## WHAT NEEDS TO BE DONE
Look through the records, and wherever the string "page" turns up, copy out that line.
*** DATA FOR THE TASK ***
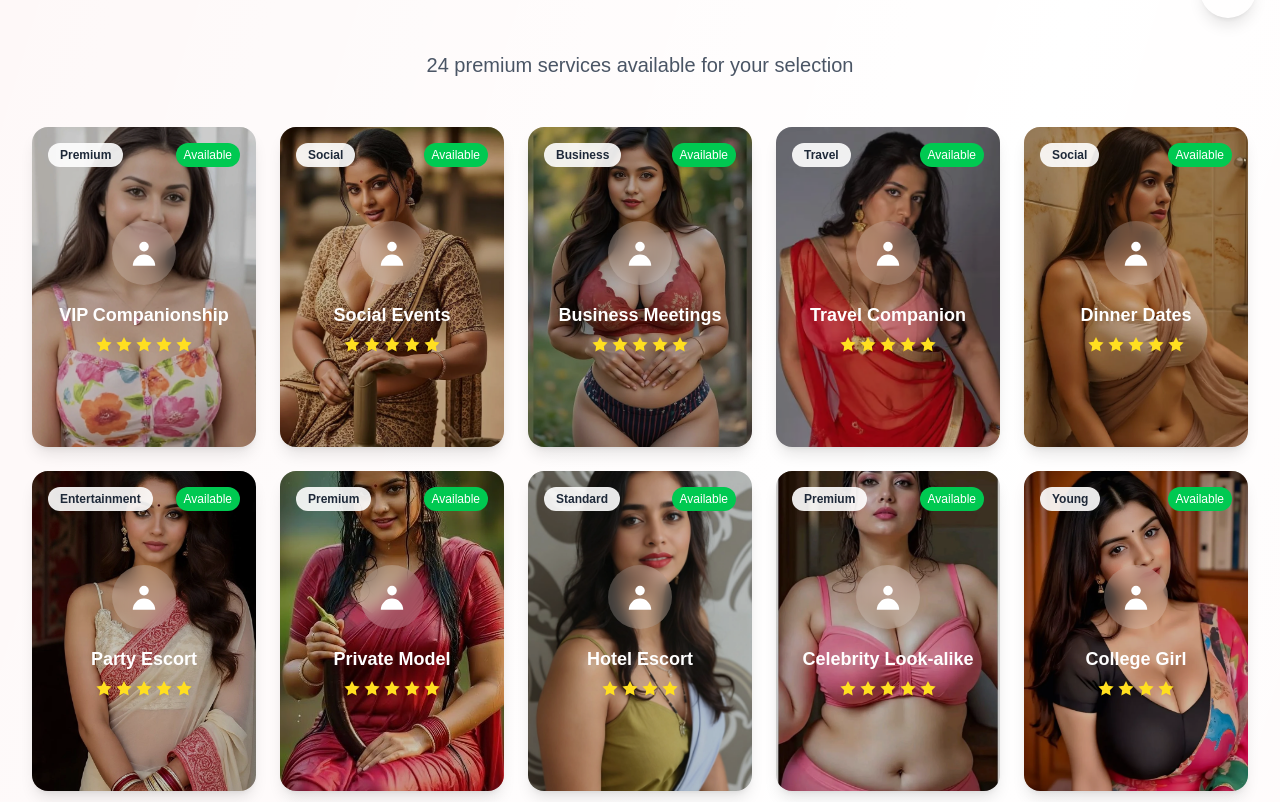
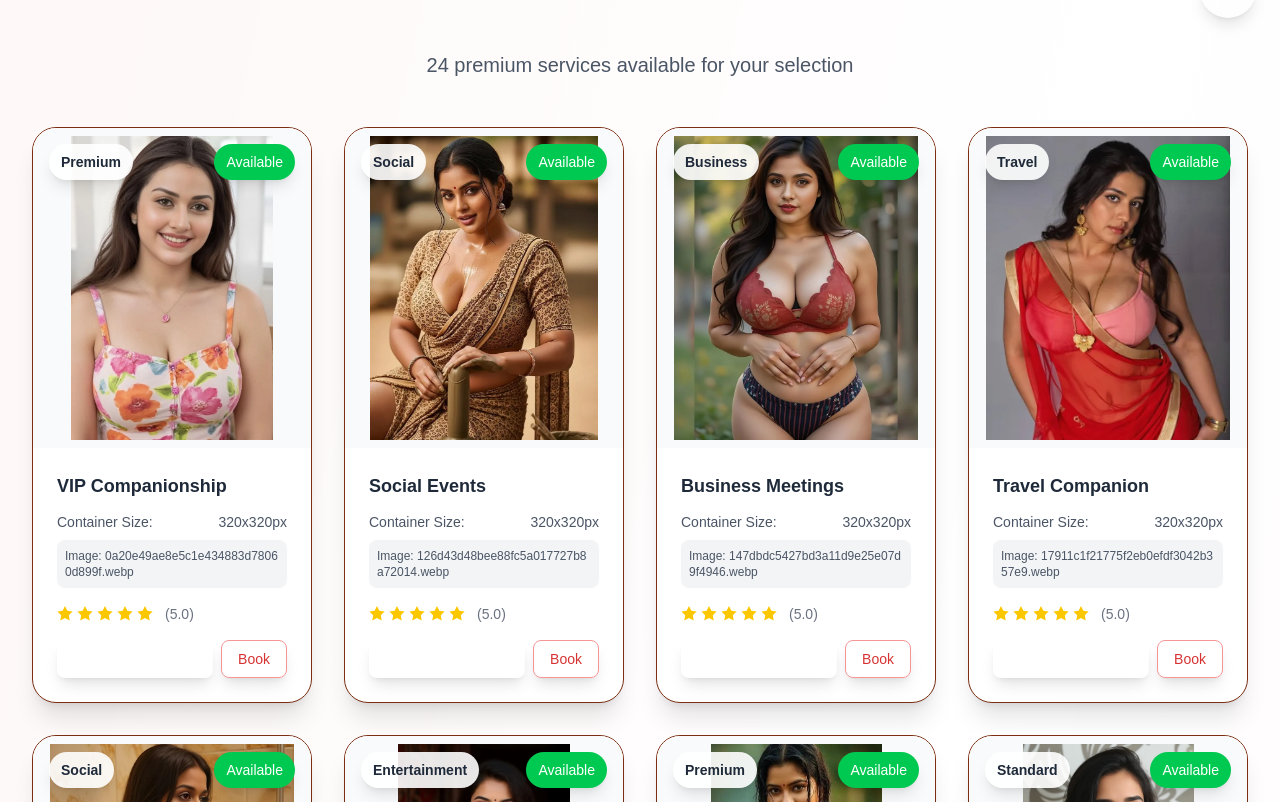
Before and after one commit to anshmydigitalcrown-ui/surat, a Next.js app: page /gallery in a window 1280 px wide. Shown: the part 758-1560 px from the top of the page. Built offline with nearby package versions, Linux system fonts and the light colour scheme.

Commit message:
Redesign image containers: bigger size, 4 per row layout, no cropping, add container size and image name info

```diff
--- a/src/app/gallery/page.tsx
+++ b/src/app/gallery/page.tsx
@@ -98,63 +98,67 @@ export default function Gallery() {
             </p>
           </div>
 
-          <div className="grid grid-cols-1 sm:grid-cols-2 md:grid-cols-3 lg:grid-cols-4 xl:grid-cols-5 gap-6">
+          <div className="grid grid-cols-1 sm:grid-cols-2 lg:grid-cols-4 gap-8">
             {filteredServices.map((service, index) => (
               <div
                 key={index}
-                className="group relative overflow-hidden rounded-2xl shadow-lg hover:shadow-2xl transition-all duration-500 transform hover:scale-105"
+                className="group bg-white rounded-3xl shadow-xl hover:shadow-2xl transition-all duration-300 transform hover:scale-102 overflow-hidden border border-sweet-pink-100"
               >
                 {/* Service Image */}
-                <div className="h-80 relative">
+                <div className="h-80 relative bg-gray-50">
                   <Image
                     src={service.image}
                     alt={service.title}
                     fill
-                    className="object-cover object-center"
-                    sizes="(max-width: 640px) 100vw, (max-width: 768px) 50vw, (max-width: 1024px) 33vw, (max-width: 1280px) 25vw, 20vw"
+                    className="object-contain object-center p-2"
+                    sizes="(max-width: 640px) 100vw, (max-width: 1024px) 50vw, 25vw"
                   />
                   {/* Overlay */}
-                  <div className="absolute inset-0 bg-black/20 group-hover:bg-black/10 transition-all duration-300"></div>
-
-                  {/* Content */}
-                  <div className="absolute inset-0 flex items-center justify-center text-white text-center p-4">
-                    <div>
-                      <div className="w-16 h-16 bg-white/20 rounded-full flex items-center justify-center mx-auto mb-4 backdrop-blur-sm">
-                        <svg className="w-8 h-8" fill="currentColor" viewBox="0 0 20 20">
-                          <path fillRule="evenodd" d="M10 9a3 3 0 100-6 3 3 0 000 6zm-7 9a7 7 0 1114 0H3z" clipRule="evenodd"/>
-                        </svg>
-                      </div>
-                      <h3 className="text-lg font-bold mb-2">{service.title}</h3>
-                      <div className="flex items-center justify-center space-x-1">
-                        {[...Array(service.rating)].map((_, starIndex) => (
-                          <svg key={starIndex} className="w-4 h-4 text-yellow-300 fill-current" viewBox="0 0 20 20">
-                            <path d="M10 15l-5.878 3.09 1.123-6.545L.489 6.91l6.572-.955L10 0l2.939 5.955 6.572.955-4.756 4.635 1.123 6.545z"/>
-                          </svg>
-                        ))}
-                      </div>
-                    </div>
-                  </div>
+                  <div className="absolute inset-0 bg-gradient-to-t from-black/30 via-transparent to-transparent opacity-0 group-hover:opacity-100 transition-all duration-300"></div>
 
                   {/* Category Badge */}
-                  <div className="absolute top-4 left-4 bg-white/90 text-gray-800 px-3 py-1 rounded-full text-xs font-bold">
+                  <div className="absolute top-4 left-4 bg-white/90 text-gray-800 px-3 py-2 rounded-full text-sm font-bold shadow-lg">
                     {service.category}
                   </div>
 
                   {/* Available Badge */}
-                  <div className="absolute top-4 right-4 bg-green-500 text-white px-2 py-1 rounded-full text-xs font-medium">
+                  <div className="absolute top-4 right-4 bg-green-500 text-white px-3 py-2 rounded-full text-sm font-medium shadow-lg">
                     Available
                   </div>
                 </div>
 
-                {/* Hover Overlay */}
-                <div className="absolute bottom-0 left-0 right-0 bg-gradient-to-t from-black/80 via-black/40 to-transparent text-white p-6 transform translate-y-full group-hover:translate-y-0 transition-all duration-300">
-                  <h3 className="text-lg font-bold mb-2">{service.title}</h3>
-                  <p className="text-white/80 text-sm mb-3">Premium {service.category.toLowerCase()} service</p>
+                <div className="p-6">
+                  <h3 className="font-bold text-gray-800 text-lg mb-3 group-hover:text-sweet-pink-600 transition-colors duration-200">
+                    {service.title}
+                  </h3>
+
+                  {/* Image Info */}
+                  <div className="mb-4 text-sm text-gray-600">
+                    <div className="flex justify-between items-center mb-2">
+                      <span className="font-medium">Container Size:</span>
+                      <span>320x320px</span>
+                    </div>
+                    <div className="text-xs bg-gray-100 p-2 rounded-lg break-all">
+                      <span className="font-medium">Image:</span> {service.image.split('/').pop()}
+                    </div>
+                  </div>
+
+                  <div className="flex items-center justify-between mb-4">
+                    <div className="flex items-center space-x-1">
+                      {[...Array(service.rating)].map((_, starIndex) => (
+                        <svg key={starIndex} className="w-4 h-4 text-yellow-400 fill-current" viewBox="0 0 20 20">
+                          <path d="M10 15l-5.878 3.09 1.123-6.545L.489 6.91l6.572-.955L10 0l2.939 5.955 6.572.955-4.756 4.635 1.123 6.545z"/>
+                        </svg>
+                      ))}
+                      <span className="text-sm text-gray-500 ml-2">({service.rating}.0)</span>
+                    </div>
+                  </div>
+
                   <div className="flex space-x-2">
-                    <button className="flex-1 bg-gradient-to-r from-sweet-pink-500 to-light-red-500 text-white px-3 py-2 rounded-lg text-sm font-medium hover:from-sweet-pink-600 hover:to-light-red-600 transition-all duration-200">
+                    <button className="flex-1 bg-gradient-to-r from-sweet-pink-500 to-light-red-500 text-white px-4 py-2 rounded-lg text-sm font-medium hover:from-sweet-pink-600 hover:to-light-red-600 transition-all duration-200 shadow-lg">
                       View Details
                     </button>
-                    <button className="px-3 py-2 border border-white/50 text-white rounded-lg text-sm font-medium hover:bg-white/20 transition-all duration-200">
+                    <button className="px-4 py-2 border border-sweet-pink-300 text-sweet-pink-600 rounded-lg text-sm font-medium hover:bg-sweet-pink-50 transition-all duration-200 shadow-lg">
                       Book
                     </button>
                   </div>
--- a/src/app/page.tsx
+++ b/src/app/page.tsx
@@ -170,7 +170,7 @@ export default function Home() {
             </p>
           </div>
 
-          <div className="grid grid-cols-1 sm:grid-cols-2 md:grid-cols-3 lg:grid-cols-4 xl:grid-cols-5 gap-6">
+          <div className="grid grid-cols-1 sm:grid-cols-2 lg:grid-cols-4 gap-8">
             {[
               { title: "VIP Companionship", image: "/images/services/0a20e49ae8e5c1e434883d78060d899f.webp", price: "₹15,000/hr" },
               { title: "Social Events", image: "/images/services/126d43d48bee88fc5a017727b8a72014.webp", price: "₹12,000/hr" },
@@ -199,45 +199,57 @@ export default function Home() {
             ].map((service, index) => (
               <div
                 key={index}
-                className="group bg-white rounded-2xl shadow-lg hover:shadow-2xl transition-all duration-300 transform hover:scale-105 overflow-hidden"
+                className="group bg-white rounded-3xl shadow-xl hover:shadow-2xl transition-all duration-300 transform hover:scale-102 overflow-hidden border border-sweet-pink-100"
               >
-                <div className="relative aspect-[4/5]">
+                <div className="relative h-80 bg-gray-50">
                   {/* Service Image */}
                   <Image
                     src={service.image}
                     alt={service.title}
                     fill
-                    className="object-cover object-center"
-                    sizes="(max-width: 768px) 100vw, (max-width: 1024px) 33vw, 20vw"
+                    className="object-contain object-center p-2"
+                    sizes="(max-width: 640px) 100vw, (max-width: 1024px) 50vw, 25vw"
                   />
 
                   {/* Overlay */}
-                  <div className="absolute inset-0 bg-black/20 group-hover:bg-black/10 transition-all duration-300"></div>
+                  <div className="absolute inset-0 bg-gradient-to-t from-black/30 via-transparent to-transparent opacity-0 group-hover:opacity-100 transition-all duration-300"></div>
 
                   {/* Price Badge */}
-                  <div className="absolute top-3 right-3 bg-gradient-to-r from-sweet-pink-500 to-light-red-500 text-white px-3 py-1 rounded-full text-xs font-bold shadow-lg">
+                  <div className="absolute top-4 right-4 bg-gradient-to-r from-sweet-pink-500 to-light-red-500 text-white px-4 py-2 rounded-full text-sm font-bold shadow-lg">
                     {service.price}
                   </div>
 
                   {/* Availability Badge */}
-                  <div className="absolute top-3 left-3 bg-green-500 text-white px-2 py-1 rounded-full text-xs font-medium">
+                  <div className="absolute top-4 left-4 bg-green-500 text-white px-3 py-2 rounded-full text-sm font-medium shadow-lg">
                     Available
                   </div>
                 </div>
 
-                <div className="p-4">
-                  <h3 className="font-bold text-gray-800 text-sm mb-2 group-hover:text-sweet-pink-600 transition-colors duration-200">
+                <div className="p-6">
+                  <h3 className="font-bold text-gray-800 text-lg mb-3 group-hover:text-sweet-pink-600 transition-colors duration-200">
                     {service.title}
                   </h3>
+
+                  {/* Image Info */}
+                  <div className="mb-4 text-sm text-gray-600">
+                    <div className="flex justify-between items-center mb-2">
+                      <span className="font-medium">Container Size:</span>
+                      <span>320x320px</span>
+                    </div>
+                    <div className="text-xs bg-gray-100 p-2 rounded-lg break-all">
+                      <span className="font-medium">Image:</span> {service.image.split('/').pop()}
+                    </div>
+                  </div>
+
                   <div className="flex items-center justify-between">
                     <div className="flex items-center space-x-1">
                       {[...Array(5)].map((_, starIndex) => (
-                        <svg key={starIndex} className="w-3 h-3 text-yellow-400 fill-current" viewBox="0 0 20 20">
+                        <svg key={starIndex} className="w-4 h-4 text-yellow-400 fill-current" viewBox="0 0 20 20">
                           <path d="M10 15l-5.878 3.09 1.123-6.545L.489 6.91l6.572-.955L10 0l2.939 5.955 6.572.955-4.756 4.635 1.123 6.545z"/>
                         </svg>
                       ))}
                     </div>
-                    <button className="bg-gradient-to-r from-sweet-pink-500 to-light-red-500 text-white px-3 py-1 rounded-full text-xs font-medium hover:from-sweet-pink-600 hover:to-light-red-600 transition-all duration-200">
+                    <button className="bg-gradient-to-r from-sweet-pink-500 to-light-red-500 text-white px-4 py-2 rounded-full text-sm font-medium hover:from-sweet-pink-600 hover:to-light-red-600 transition-all duration-200 shadow-lg">
                       Book Now
                     </button>
                   </div>
--- a/src/app/services/page.tsx
+++ b/src/app/services/page.tsx
@@ -61,59 +61,70 @@ export default function Services() {
             </p>
           </div>
 
-          <div className="grid grid-cols-1 sm:grid-cols-2 md:grid-cols-3 lg:grid-cols-4 xl:grid-cols-5 gap-6">
+          <div className="grid grid-cols-1 sm:grid-cols-2 lg:grid-cols-4 gap-8">
             {services.map((service, index) => (
               <div
                 key={index}
-                className="group bg-white rounded-2xl shadow-lg hover:shadow-2xl transition-all duration-300 transform hover:scale-105 overflow-hidden"
+                className="group bg-white rounded-3xl shadow-xl hover:shadow-2xl transition-all duration-300 transform hover:scale-102 overflow-hidden border border-sweet-pink-100"
               >
-                <div className="relative aspect-[4/5]">
+                <div className="relative h-80 bg-gray-50">
                   <Image
                     src={service.image}
                     alt={service.title}
                     fill
-                    className="object-cover object-center transition-transform duration-300 group-hover:scale-110"
-                    sizes="(max-width: 640px) 100vw, (max-width: 768px) 50vw, (max-width: 1024px) 33vw, (max-width: 1280px) 25vw, 20vw"
+                    className="object-contain object-center p-2 transition-transform duration-300 group-hover:scale-105"
+                    sizes="(max-width: 640px) 100vw, (max-width: 1024px) 50vw, 25vw"
                   />
-                  <div className="absolute inset-0 bg-gradient-to-t from-black/60 via-transparent to-transparent opacity-0 group-hover:opacity-100 transition-opacity duration-300" />
+                  <div className="absolute inset-0 bg-gradient-to-t from-black/30 via-transparent to-transparent opacity-0 group-hover:opacity-100 transition-opacity duration-300" />
 
                   {/* Price Badge */}
-                  <div className="absolute top-3 right-3 bg-gradient-to-r from-sweet-pink-500 to-light-red-500 text-white px-3 py-1 rounded-full text-xs font-bold">
+                  <div className="absolute top-4 right-4 bg-gradient-to-r from-sweet-pink-500 to-light-red-500 text-white px-4 py-2 rounded-full text-sm font-bold shadow-lg">
                     {service.price}
                   </div>
 
                   {/* Category Badge */}
-                  <div className="absolute top-3 left-3 bg-white/90 text-gray-800 px-2 py-1 rounded-full text-xs font-medium">
+                  <div className="absolute top-4 left-4 bg-white/90 text-gray-800 px-3 py-2 rounded-full text-sm font-medium shadow-lg">
                     {service.category}
                   </div>
 
                   {/* Availability Badge */}
-                  <div className="absolute bottom-3 left-3 bg-green-500 text-white px-2 py-1 rounded-full text-xs font-medium">
+                  <div className="absolute bottom-4 left-4 bg-green-500 text-white px-3 py-2 rounded-full text-sm font-medium shadow-lg">
                     Available Now
                   </div>
                 </div>
 
-                <div className="p-4">
-                  <h3 className="font-bold text-gray-800 text-sm mb-2 group-hover:text-sweet-pink-600 transition-colors duration-200">
+                <div className="p-6">
+                  <h3 className="font-bold text-gray-800 text-lg mb-3 group-hover:text-sweet-pink-600 transition-colors duration-200">
                     {service.title}
                   </h3>
 
-                  <div className="flex items-center justify-between mb-3">
+                  {/* Image Info */}
+                  <div className="mb-4 text-sm text-gray-600">
+                    <div className="flex justify-between items-center mb-2">
+                      <span className="font-medium">Container Size:</span>
+                      <span>320x320px</span>
+                    </div>
+                    <div className="text-xs bg-gray-100 p-2 rounded-lg break-all">
+                      <span className="font-medium">Image:</span> {service.image.split('/').pop()}
+                    </div>
+                  </div>
+
+                  <div className="flex items-center justify-between mb-4">
                     <div className="flex items-center space-x-1">
                       {[...Array(service.rating)].map((_, starIndex) => (
-                        <svg key={starIndex} className="w-3 h-3 text-yellow-400 fill-current" viewBox="0 0 20 20">
+                        <svg key={starIndex} className="w-4 h-4 text-yellow-400 fill-current" viewBox="0 0 20 20">
                           <path d="M10 15l-5.878 3.09 1.123-6.545L.489 6.91l6.572-.955L10 0l2.939 5.955 6.572.955-4.756 4.635 1.123 6.545z"/>
                         </svg>
                       ))}
-                      <span className="text-xs text-gray-500 ml-1">({service.rating}.0)</span>
+                      <span className="text-sm text-gray-500 ml-2">({service.rating}.0)</span>
                     </div>
                   </div>
 
                   <div className="flex space-x-2">
-                    <button className="flex-1 bg-gradient-to-r from-sweet-pink-500 to-light-red-500 text-white px-3 py-2 rounded-lg text-xs font-medium hover:from-sweet-pink-600 hover:to-light-red-600 transition-all duration-200">
+                    <button className="flex-1 bg-gradient-to-r from-sweet-pink-500 to-light-red-500 text-white px-4 py-2 rounded-lg text-sm font-medium hover:from-sweet-pink-600 hover:to-light-red-600 transition-all duration-200 shadow-lg">
                       Book Now
                     </button>
-                    <button className="px-3 py-2 border border-sweet-pink-300 text-sweet-pink-600 rounded-lg text-xs font-medium hover:bg-sweet-pink-50 transition-all duration-200">
+                    <button className="px-4 py-2 border border-sweet-pink-300 text-sweet-pink-600 rounded-lg text-sm font-medium hover:bg-sweet-pink-50 transition-all duration-200 shadow-lg">
                       Details
                     </button>
                   </div>
```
*** End of DATA FOR THE TASK ***
## SOLUTION TO THE EXERCISE
Before and after one commit to anshmydigitalcrown-ui/surat, a Next.js app: page /gallery in a window 1280 px wide. Shown: the part 758-1560 px from the top of the page. Built offline with nearby package versions, Linux system fonts and the light colour scheme.
--- a/src/app/gallery/page.tsx
+++ b/src/app/gallery/page.tsx
--- a/src/app/page.tsx
+++ b/src/app/page.tsx
--- a/src/app/services/page.tsx
+++ b/src/app/services/page.tsx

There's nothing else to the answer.